## YOUR INSTRUCTIONS
Return the entries below verbatim. Pictures stay out.

Top of GIVEN ENTRIES

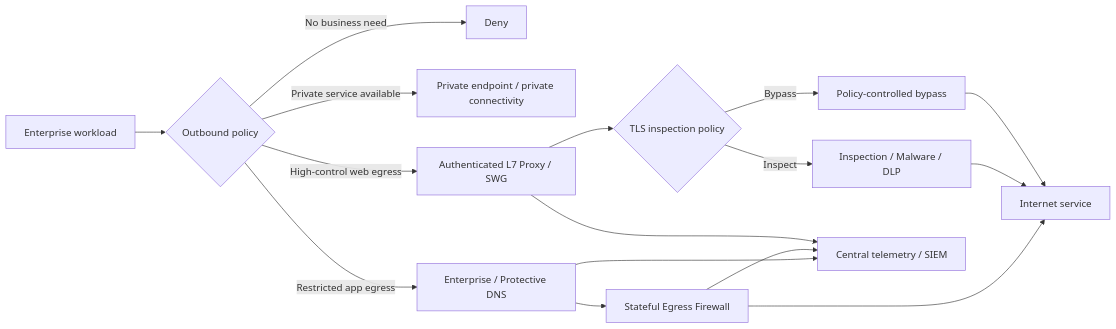
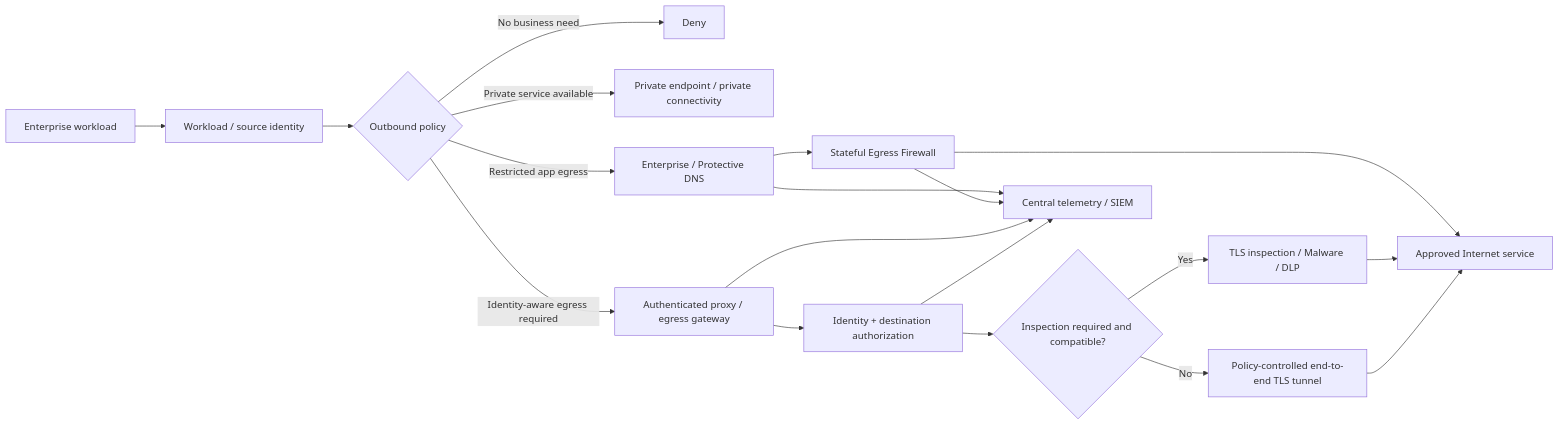
Before and after one commit to jfang88/EnterpriseOutbound: the diagram in docs/enterprise-outbound-security.md, drawn with Mermaid. The commit also changed other lines of this file, not shown here.

Commit message:
Strengthen outbound defense-in-depth and add RPC appendix

````diff
--- a/docs/enterprise-outbound-security.md
+++ b/docs/enterprise-outbound-security.md
@@ -832,22 +1014,25 @@
 ```mermaid
 flowchart LR
-    W[Enterprise workload] --> P{Outbound policy}
+    W[Enterprise workload] --> ID[Workload / source identity]
+    ID --> P{Outbound policy}
 
     P -->|No business need| D[Deny]
     P -->|Private service available| PE[Private endpoint / private connectivity]
     P -->|Restricted app egress| DNS[Enterprise / Protective DNS]
-    P -->|High-control web egress| SWG[Authenticated L7 Proxy / SWG]
+    P -->|Identity-aware egress required| EG[Authenticated proxy / egress gateway]
 
     DNS --> FW[Stateful Egress Firewall]
-    FW --> I[Internet service]
+    FW --> I[Approved Internet service]
 
-    SWG --> TLS{TLS inspection policy}
-    TLS -->|Inspect| INS[Inspection / Malware / DLP]
-    TLS -->|Bypass| BP[Policy-controlled bypass]
+    EG --> AUTHZ[Identity + destination authorization]
+    AUTHZ --> TLS{Inspection required and compatible?}
+    TLS -->|Yes| INS[TLS inspection / Malware / DLP]
+    TLS -->|No| TUN[Policy-controlled end-to-end TLS tunnel]
     INS --> I
-    BP --> I
+    TUN --> I
 
     DNS --> LOG[Central telemetry / SIEM]
     FW --> LOG
-    SWG --> LOG
+    EG --> LOG
+    AUTHZ --> LOG
 ```
````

Bottom of GIVEN ENTRIES

## EXERCISE RESPONSE
Before and after one commit to jfang88/EnterpriseOutbound: the diagram in docs/enterprise-outbound-security.md, drawn with Mermaid. The commit also changed other lines of this file, not shown here.

Commit message:
Strengthen outbound defense-in-depth and add RPC appendix

````diff
--- a/docs/enterprise-outbound-security.md
+++ b/docs/enterprise-outbound-security.md
@@ -832,22 +1014,25 @@
 ```mermaid
 flowchart LR
-    W[Enterprise workload] --> P{Outbound policy}
+    W[Enterprise workload] --> ID[Workload / source identity]
+    ID --> P{Outbound policy}
 
     P -->|No business need| D[Deny]
     P -->|Private service available| PE[Private endpoint / private connectivity]
     P -->|Restricted app egress| DNS[Enterprise / Protective DNS]
-    P -->|High-control web egress| SWG[Authenticated L7 Proxy / SWG]
+    P -->|Identity-aware egress required| EG[Authenticated proxy / egress gateway]
 
     DNS --> FW[Stateful Egress Firewall]
-    FW --> I[Internet service]
+    FW --> I[Approved Internet service]
 
-    SWG --> TLS{TLS inspection policy}
-    TLS -->|Inspect| INS[Inspection / Malware / DLP]
-    TLS -->|Bypass| BP[Policy-controlled bypass]
+    EG --> AUTHZ[Identity + destination authorization]
+    AUTHZ --> TLS{Inspection required and compatible?}
+    TLS -->|Yes| INS[TLS inspection / Malware / DLP]
+    TLS -->|No| TUN[Policy-controlled end-to-end TLS tunnel]
     INS --> I
-    BP --> I
+    TUN --> I
 
     DNS --> LOG[Central telemetry / SIEM]
     FW --> LOG
-    SWG --> LOG
+    EG --> LOG
+    AUTHZ --> LOG
 ```
````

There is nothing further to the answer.